Anti-money laundering schemes are also present in the mortgage industry. As a financial services provider, anti-money laundering schemes are detrimental to your business. Anti-money laundering revolves around deceit; tricking your staff into believing that the real source of the money was legitimate. Money laundering is a serious crime with federal convictions carrying sentences of 20 years in prison and a fine of up to $500,000, according to Pate Law Firm. Criminals that take that kind of risk do not make great customers.
If you are a financial institution, you are accountable for any anti-money laundering activity that takes place at your business.

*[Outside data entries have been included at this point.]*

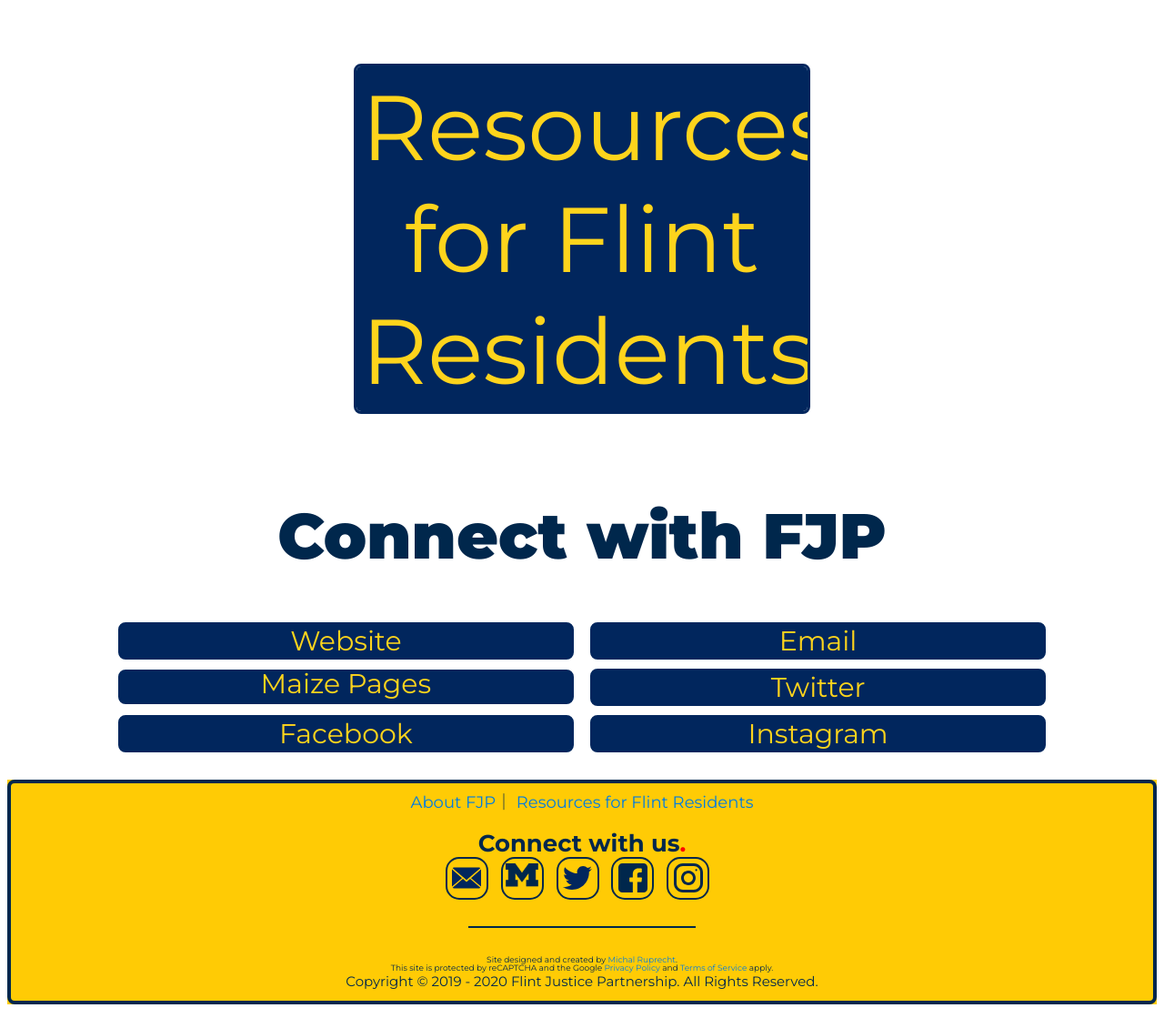
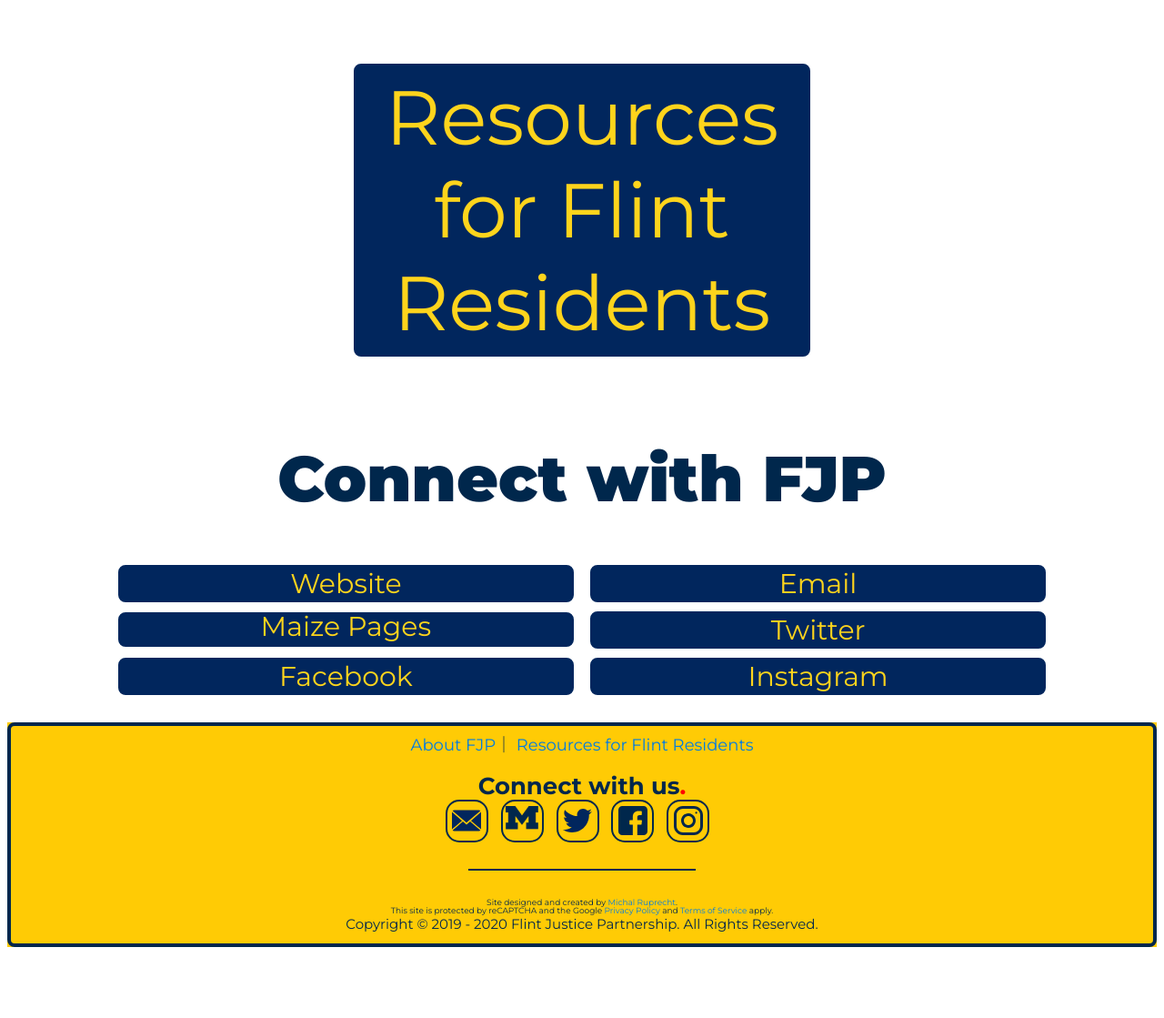
Before and after one commit to umichfjp/umichfjp.github.io, a Jekyll site: the page built from pages/social.html, in a window 1280 px wide. Shown: the whole page at 91% size. Built offline with Jekyll 4.4.1, drawn with Linux system fonts in a browser that asks for light colours; after the commit the page ends 1056 px from its top, so only the background shows below that.

Commit message:
Update social.html

```diff
--- a/pages/social.html
+++ b/pages/social.html
@@ -13,7 +13,7 @@ title: Flint Justice Partnership Official Website
       <div class="text">
         <center>
         <h1>
-          <big><big><a class="button" href="https://umichfjp.github.io/pages/resources" target="_blank">Resources for Flint Residents</a></big></big>
+          <big><a class="button" href="https://umichfjp.github.io/pages/resources" target="_blank">Resources for Flint Residents</a></big>
           <br /><br />Connect with FJP
         </h1>
         <h2>
```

When high-profile criminal cases take place, they can link your organization to criminal activity involving a drug cartel, global terrorist organizations, and it can lead to large, expensive settlements. Not to mention the cost of the resources required to address these types of cases, the loss of productivity of staff, reputational damages, etc.
So, how can financial institutions avoid anti-money laundering?
►Find out if your organization is required to follow the laws set in place by the Bank Secrecy Act (BSA).
►To find out more information about the companies required to comply with the BSA, visit the Financial Crimes Enforcement Network at www.fincen.gov/financial_institutions/msb/amimsb.html.
If you are required to follow the BSA, it’s time to get compliant. You can do that in a few ways.
►You must satisfy annual requirements for anti-money laundering training.
►Get a policy in place quickly to cover all aspects of the BSA.
►Finally, work with the experts to make sure your bases are covered with ongoing training, tracking, and implementation of compliance procedures.
►Training: According to the Federal Financial Institutions Examination Council (FFIEC), training needs to be ongoing, include your own policies/procedure/processes, but also be applicable to your staff’s specific responsibilities.
►Tracking and implementation: If you are facing a BSA examination, you will need to ensure that you have a comprehensive compliance program. You will need to keep track of your policies and procedures. It is also recommended that you conduct independent testing or an audit every 12-18 months for banking institutions.
Melissa Hruza is a marketing and communications specialist for AllRegs. AllRegs has a variety of resources to help meet your company’s anti-money laundering needs, including turnkey policy manuals, training, tracking and implementation resources, and even a free online course to get you started. Visit http://answers.allregs.com/free-aml-course to register for the free course. Or, learn more about AllRegs and the full suite of products and services at www.allregs.com today or call (800) 848-4904.